If we assume, for argument’s sake, that the special counsel has wanted to make a criminal case on the president (I’ve never been fully convinced of this), the challenge Mueller has had from the start is that there was no underlying crime to predicate his investigation. He was rashly appointed by Deputy Attorney General Rod Rosenstein in the uproar over the president’s ham-fisted firing of FBI director James Comey. But terminating executive-branch officers is not obstruction; it is a prerogative of the presidency. If it is done abusively or for unsavory motives, that could be grounds for impeachment, but not for criminal prosecution.
Ditto harassing the attorney general, contemplating the removal of the special counsel himself, and allegedly weighing in on whether Michael Flynn, the former national-security adviser, should be investigated. We can all agree — or, at least, many of us do agree — that it would be better if the president did not do such things. It should be indisputable, though, that the Constitution endows him with the authority to do them.

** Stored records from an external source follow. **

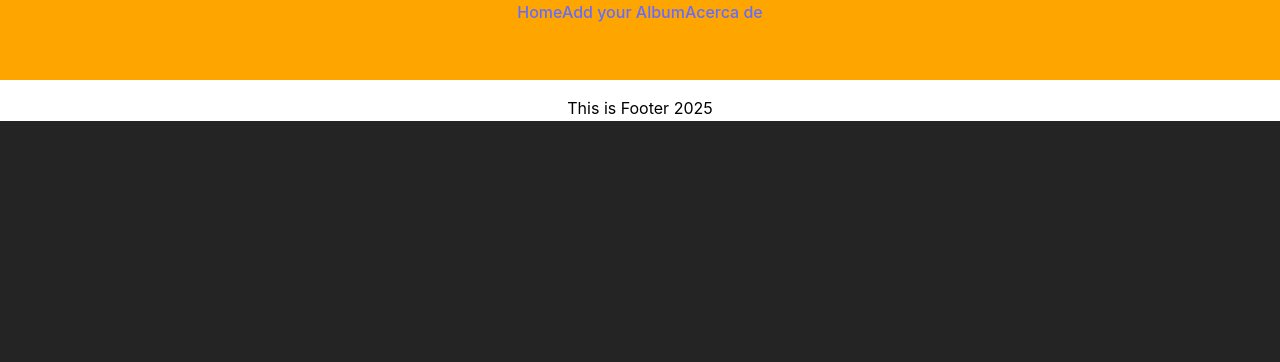
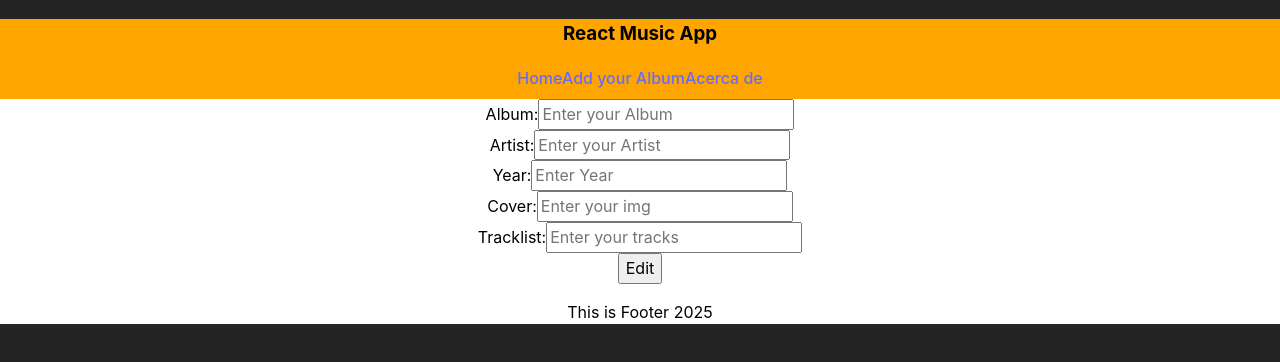
Before and after one commit to Music-App-Developers/react-music-app, a React (Vite) app: page /albums/edit/1 in a window 1280 px wide. Shown: the top 362 px of the page. Built offline with nearby package versions, Linux system fonts and the light colour scheme; no server answers.

Commit message:
add edit albums

```diff
--- a/src/App.jsx
+++ b/src/App.jsx
@@ -5,6 +5,7 @@ import Home from "./pages/Home"
 import NavBar from "./pages/navBar"
 import { Route, Routes } from "react-router-dom"
 import AlbumDetails from "./pages/AlbumDetails"
+import EditAlbum from "./pages/EditAlbum"
 
 
 function App() {
@@ -19,6 +20,8 @@ function App() {
         <Route path = "/newalbum" element = {<AddYourAlbum/>}/>
         <Route path = "/acercade" element = {<AcerdaDe/>}/>
         <Route path="/album/:albumId" element={<AlbumDetails  />} />
+        <Route path="/albums/edit/:albumId" element={<EditAlbum  />} />
+
 
       </Routes>
 
--- a/src/pages/AlbumDetails.jsx
+++ b/src/pages/AlbumDetails.jsx
@@ -1,4 +1,4 @@
-import { useParams } from "react-router-dom";
+import { Link, useParams } from "react-router-dom";
 import axios from "axios";
 import { useEffect, useState } from "react";
 import { useNavigate } from "react-router-dom";
@@ -54,7 +54,9 @@ function AlbumDetails() {
       <p>{albumDetail.year}</p>
       <img src={albumDetail.cover} alt={albumDetail.album} />
       <p>{albumDetail.tracklist}</p>
+      <Link to={`/albums/edit/${albumId}`}>
       <button>Edit your Album</button>
+      </Link>
       <br />
       <button onClick={deleteAlbum}>Delete</button>
     </div>
--- /dev/null
+++ b/src/pages/EditAlbum.jsx
@@ -0,0 +1,126 @@
+import axios from "axios"
+import { useEffect, useState } from "react"
+import { useNavigate } from "react-router-dom"
+import { useParams } from "react-router-dom"
+
+
+
+
+function EditAlbum() {
+
+    const [album, setAlbum] = useState("")
+    const [artist, setArtist] = useState("")
+    const [year, setYear] = useState("")
+    const [cover, setCover] = useState("")
+    const [tracklist, setTracklist] = useState("")
+
+    const { albumId } = useParams()
+
+    const navigate = useNavigate()
+
+    useEffect(() => {
+        axios.get(`https://react-music-app-9c72c-default-rtdb.europe-west1.firebasedatabase.app/albums/${albumId}.json`)
+            .then((response) => {
+                setAlbum(response.data.album)
+                setArtist(response.data.artist)
+                setCover(response.data.cover)
+                setYear(response.data.year)
+                setTracklist(response.data.tracklist)
+
+            })
+            .catch((error) => {
+                return (error)
+            })
+    }, [albumId] )
+
+
+    const handleSubmit = (e) => {
+        e.preventDefault()
+        const newDetails = {
+            album: album,
+            artist: artist,
+            year: year,
+            cover: cover,
+            tracklist: tracklist
+        }
+
+        axios.patch(`https://react-music-app-9c72c-default-rtdb.europe-west1.firebasedatabase.app/albums/${albumId}.json`, newDetails)
+            .then((response) => {
+                navigate(`/album/${albumId}`)
+            })
+            .catch((error) => {
+                console.log("error", error)
+            })
+
+    }
+
+
+
+    return (
+        <form onSubmit={handleSubmit}>
+            <label>
+                Album:
+                <input
+                    type="text"
+                    name="album"
+                    placeholder="Enter your Album"
+                    required
+                    value={album}
+                    onChange={(e) => { setAlbum(e.target.value) }}
+                />
+            </label>
+            <br />
+            <label>
+                Artist:
+                <input
+                    type="text"
+                    name="artist"
+                    placeholder="Enter your Artist"
+                    required
+                    value={artist}
+                    onChange={(e) => { setArtist(e.target.value) }}
+                />
+            </label>
+            <br />
+            <label>
+                Year:
+                <input
+                    type="number"
+                    name="Year"
+                    placeholder="Enter Year"
+                    required
+                    value={year}
+                    onChange={(e) => { setYear(e.target.value) }}
+                />
+            </label>
+            <br />
+            <label>
+                Cover:
+                <input
+                    type="url"
+                    name="cover"
+                    placeholder="Enter your img"
+
+                    value={cover}
+                    onChange={(e) => { setCover(e.target.value) }}
+                />
+            </label>
+            <br />
+            <label>
+                Tracklist:
+                <input
+                    type="text"
+                    name="tracklist"
+                    placeholder="Enter your tracks"
+
+                    value={tracklist}
+                    onChange={(e) => { setTracklist(e.target.value) }}
+                />
+            </label>
+            <br />
+            <button>Edit</button>
+        </form>
+    )
+}
+
+export default EditAlbum
--- a/src/pages/NavBar.jsx
+++ b/src/pages/NavBar.jsx
@@ -3,6 +3,7 @@ import { NavLink } from "react-router-dom"
 function NavBar () {
     return (
         <nav className="navBar">
+            <h3>React Music App</h3>
         <NavLink to = "/">Home</NavLink>
         <NavLink to = "/newalbum">Add your Album</NavLink>
         <NavLink to = "/acercade">Acerca de</NavLink>
```
Also changed, not shown: src/index.css (line endings or trailing spaces).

If you don’t like it, vote him out of office . . . but it is not the business of prosecutors.